We know what you’re thinking—all chefs are like that cranky Gordon Ramsay fellow on Hell's Kitchen. A slightly raised voice is his version of a whisper, and even when he's yelling at you he still has another gear in his back pocket. If you are working in his kitchen, your reflexes had better be sharp, because you're going to have to dodge more flying objects than a duck during hunting season. You wouldn't even be surprised if he pulled a Hansel and Gretel on you and shoved you into an oven at some point.

All right, so maybe you weren't thinking that a majority of chefs exhibit these unfavorable traits. Good, because our description really applies to only about 30% of them.

Chefs are normal people (for the most part), except that they have a passion for food. Buying it. Preparing it. Cooking it. Serving it. Being lauded for it. Being paid for it. And kinda in that order. And you've heard the saying, "Eat your own cooking" as a proxy for whether you believe your own smack? Well, this is the real thing. Being a chef isn't all about the food though. Think about who you know who loves to cook for you. Your mom—maybe your dad, right? Cooking food for someone else is a personal, emotionally linked endeavor. Most chefs (like your parents) have a nurturing, compassionate element to their personality. They are caretakers. Yes, it's partly about the art of preparing delicious and attractive meals, but a big part of the passion comes from the desire to please, to comfort, to take care of those who depend on them for sustenance. Yeah, we've taken a psych class or two.

The great thing about being a chef is that food will always be in demand. The world population is never going to suddenly be full. So you will always have job opportunities, and there will always be new hot restaurants opening around the corner. The bad news? There are roughly a zillion restaurants on every block in every city of America. So business will be divided among all of those establishments, and because of the high failure rate of restaurants in general, you may (unfortunately) need to take advantage of one of those new opportunities. Most restaurants barely make enough to cover expenses and salaries. They gradually lose money over time, and many buckle within a matter of months or years. We hope the same can be said of your pants after so many consecutive days of eating Pasta Bolognese at every meal. Here's a scary statistic—nearly one out of every four restaurants has either gone bankrupt and closed its doors, or at least changed ownership, within its first year. So if you’re going to sneak home a pepper shaker or two, be sure to do it early.

Don't be cruet.

There are certain types of restaurants that may be able to afford you greater job security. Popular chains that have been around a while, popular upscale restaurants, popular mom 'n pop restaurants that have stood the test of time and have a loyal following. The keyword here, if you didn't catch it, is "popular." Of course, if you're working at one of these more dependable places—a Cheesecake Factory, for example—you’re only following a corporate recipe, and all of that creativity you pride yourself on will have to be left at the door. So you'd have to be at peace with that. You'd also have to be at peace with a more modest income, because it's the chefs who do get to exercise their creativity, at fancy, inventive (and expensive) restaurants who make the big bucks. New eateries are risky propositions, because everyone already has their favorite spot, and the food had better be awfully good to win people over so that your place builds up a group of regulars. That's why you should be awfully good at what you do.

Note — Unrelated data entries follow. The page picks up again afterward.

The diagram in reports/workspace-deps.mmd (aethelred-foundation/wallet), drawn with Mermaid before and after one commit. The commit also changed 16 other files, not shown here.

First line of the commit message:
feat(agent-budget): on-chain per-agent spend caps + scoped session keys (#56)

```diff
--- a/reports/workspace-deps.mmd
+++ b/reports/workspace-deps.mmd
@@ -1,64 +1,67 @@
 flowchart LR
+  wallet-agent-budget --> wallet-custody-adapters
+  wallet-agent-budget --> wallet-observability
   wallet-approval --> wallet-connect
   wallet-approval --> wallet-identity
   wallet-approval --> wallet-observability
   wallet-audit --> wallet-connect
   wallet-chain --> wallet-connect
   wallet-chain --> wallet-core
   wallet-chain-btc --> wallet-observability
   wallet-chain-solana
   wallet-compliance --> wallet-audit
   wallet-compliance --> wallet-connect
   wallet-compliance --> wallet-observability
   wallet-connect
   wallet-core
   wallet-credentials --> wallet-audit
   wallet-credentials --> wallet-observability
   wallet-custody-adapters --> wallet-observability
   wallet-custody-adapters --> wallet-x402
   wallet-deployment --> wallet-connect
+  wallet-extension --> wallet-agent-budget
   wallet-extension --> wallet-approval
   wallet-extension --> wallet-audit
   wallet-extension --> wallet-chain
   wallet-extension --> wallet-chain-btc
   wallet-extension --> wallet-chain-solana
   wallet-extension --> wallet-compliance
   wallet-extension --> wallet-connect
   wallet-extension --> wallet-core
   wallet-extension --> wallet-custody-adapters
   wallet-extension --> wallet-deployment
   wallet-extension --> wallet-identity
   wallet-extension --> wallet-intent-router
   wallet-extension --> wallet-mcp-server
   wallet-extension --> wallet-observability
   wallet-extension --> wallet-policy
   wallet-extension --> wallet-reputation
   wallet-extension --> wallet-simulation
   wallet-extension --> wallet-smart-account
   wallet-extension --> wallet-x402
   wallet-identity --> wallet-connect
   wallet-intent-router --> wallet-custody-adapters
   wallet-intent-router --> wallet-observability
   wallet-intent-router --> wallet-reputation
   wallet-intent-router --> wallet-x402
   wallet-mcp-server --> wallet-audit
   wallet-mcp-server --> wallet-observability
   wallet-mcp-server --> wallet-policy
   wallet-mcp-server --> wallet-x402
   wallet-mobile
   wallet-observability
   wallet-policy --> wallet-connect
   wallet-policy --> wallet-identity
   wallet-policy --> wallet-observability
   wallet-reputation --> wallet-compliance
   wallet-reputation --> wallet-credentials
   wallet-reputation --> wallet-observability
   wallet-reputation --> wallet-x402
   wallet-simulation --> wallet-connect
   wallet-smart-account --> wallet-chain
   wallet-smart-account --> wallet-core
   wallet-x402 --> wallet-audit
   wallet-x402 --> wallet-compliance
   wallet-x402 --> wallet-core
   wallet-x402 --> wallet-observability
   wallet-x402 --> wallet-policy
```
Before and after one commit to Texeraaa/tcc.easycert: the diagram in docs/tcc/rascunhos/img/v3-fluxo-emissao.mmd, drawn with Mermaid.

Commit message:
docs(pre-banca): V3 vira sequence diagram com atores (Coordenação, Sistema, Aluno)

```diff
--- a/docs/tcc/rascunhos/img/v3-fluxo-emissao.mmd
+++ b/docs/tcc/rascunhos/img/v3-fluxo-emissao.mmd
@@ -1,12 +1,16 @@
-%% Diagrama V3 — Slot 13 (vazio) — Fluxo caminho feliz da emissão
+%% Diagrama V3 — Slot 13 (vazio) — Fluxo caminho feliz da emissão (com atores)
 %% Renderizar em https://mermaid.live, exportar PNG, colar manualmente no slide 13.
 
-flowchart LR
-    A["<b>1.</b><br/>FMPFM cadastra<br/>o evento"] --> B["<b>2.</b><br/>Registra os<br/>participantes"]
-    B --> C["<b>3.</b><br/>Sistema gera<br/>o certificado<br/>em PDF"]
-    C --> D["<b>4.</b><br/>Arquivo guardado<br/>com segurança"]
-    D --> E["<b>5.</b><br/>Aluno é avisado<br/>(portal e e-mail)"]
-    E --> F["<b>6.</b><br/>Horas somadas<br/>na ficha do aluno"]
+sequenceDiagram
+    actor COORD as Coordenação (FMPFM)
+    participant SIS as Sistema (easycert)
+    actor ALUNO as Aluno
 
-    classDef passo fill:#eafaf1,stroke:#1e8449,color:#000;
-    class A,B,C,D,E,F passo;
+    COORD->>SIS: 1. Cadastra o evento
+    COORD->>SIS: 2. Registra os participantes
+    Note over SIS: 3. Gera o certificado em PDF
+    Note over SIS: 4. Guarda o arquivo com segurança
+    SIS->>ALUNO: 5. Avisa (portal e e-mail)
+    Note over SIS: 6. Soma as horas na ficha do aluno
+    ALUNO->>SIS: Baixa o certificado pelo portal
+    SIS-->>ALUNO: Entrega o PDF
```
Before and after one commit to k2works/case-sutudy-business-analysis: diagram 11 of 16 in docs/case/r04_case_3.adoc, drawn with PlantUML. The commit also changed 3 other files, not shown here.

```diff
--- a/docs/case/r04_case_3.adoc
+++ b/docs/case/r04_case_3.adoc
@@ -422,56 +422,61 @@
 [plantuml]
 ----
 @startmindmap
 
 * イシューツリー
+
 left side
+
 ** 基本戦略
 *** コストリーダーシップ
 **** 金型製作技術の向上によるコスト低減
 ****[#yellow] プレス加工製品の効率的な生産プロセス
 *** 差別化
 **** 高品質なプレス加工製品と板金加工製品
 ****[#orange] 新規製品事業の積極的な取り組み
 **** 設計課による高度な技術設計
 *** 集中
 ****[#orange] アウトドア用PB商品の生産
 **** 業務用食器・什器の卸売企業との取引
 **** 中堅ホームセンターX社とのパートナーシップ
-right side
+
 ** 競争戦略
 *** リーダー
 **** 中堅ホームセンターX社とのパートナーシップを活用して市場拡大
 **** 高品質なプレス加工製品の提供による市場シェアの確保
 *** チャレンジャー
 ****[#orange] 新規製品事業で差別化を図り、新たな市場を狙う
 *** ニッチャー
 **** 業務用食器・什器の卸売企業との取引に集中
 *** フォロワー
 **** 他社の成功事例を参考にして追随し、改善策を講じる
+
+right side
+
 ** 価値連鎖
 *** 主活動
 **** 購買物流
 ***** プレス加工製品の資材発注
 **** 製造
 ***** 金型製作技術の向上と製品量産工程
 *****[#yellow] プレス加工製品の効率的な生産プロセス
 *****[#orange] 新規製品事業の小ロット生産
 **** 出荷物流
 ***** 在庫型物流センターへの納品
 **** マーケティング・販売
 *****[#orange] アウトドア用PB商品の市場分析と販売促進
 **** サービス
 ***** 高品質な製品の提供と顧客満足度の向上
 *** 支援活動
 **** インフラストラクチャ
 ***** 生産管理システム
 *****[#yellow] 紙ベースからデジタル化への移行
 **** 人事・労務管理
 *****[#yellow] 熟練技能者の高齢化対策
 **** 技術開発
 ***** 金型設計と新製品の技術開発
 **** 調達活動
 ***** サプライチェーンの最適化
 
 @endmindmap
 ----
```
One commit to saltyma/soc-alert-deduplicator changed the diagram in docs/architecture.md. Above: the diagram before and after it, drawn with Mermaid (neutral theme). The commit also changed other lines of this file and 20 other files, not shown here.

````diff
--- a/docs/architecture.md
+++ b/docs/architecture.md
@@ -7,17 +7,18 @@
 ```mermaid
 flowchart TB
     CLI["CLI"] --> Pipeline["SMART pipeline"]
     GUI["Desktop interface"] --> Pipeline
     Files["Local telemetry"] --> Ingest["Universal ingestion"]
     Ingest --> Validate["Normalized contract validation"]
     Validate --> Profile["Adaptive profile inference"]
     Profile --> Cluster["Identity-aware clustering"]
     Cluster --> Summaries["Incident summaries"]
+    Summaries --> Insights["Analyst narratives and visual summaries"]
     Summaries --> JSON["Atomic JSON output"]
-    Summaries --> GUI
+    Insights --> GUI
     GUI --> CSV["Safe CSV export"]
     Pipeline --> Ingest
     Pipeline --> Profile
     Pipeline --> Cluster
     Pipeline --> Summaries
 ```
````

Restaurants can be hectic, stressful places, and you likely will have to plunge your feet into an ice bath at the end of every evening, but it's not that bad a life. You are cooking food, which you love to do; you are practically an artist. Except in this case, the admirers of your art consume and digest it. They salute you with gusto about 10 hours later, sooner if the chicken wasn't thoroughly cooked. Consider that a good review.

Above all, you are a lover of the food you cook. You are preparing and sending to the dining room something you have crafted with your own hands, mind, and heart—the rejection can be just as devastating as if you are auditioning for a Broadway musical, the accolades just as exhilarating as if you are cast in one. When uneaten meals have to be tossed at the end of the evening, those are your babies who are headed to a landfill somewhere. Most artists work on their own, but chefs have to depend on a lot of other people to make sure their vision is carried out correctly. And that can be troublesome, because chefs have notoriously huge egos (we're looking at you, Mr. Ramsay). And, of course, your restaurant's success lies heavily on your own ability to craft well-received cuisine, so there's that pressure as well. But you wouldn't trade all the anxiety and heartache for the world. Until it gets too hot, there's no way you’re getting out of the kitchen.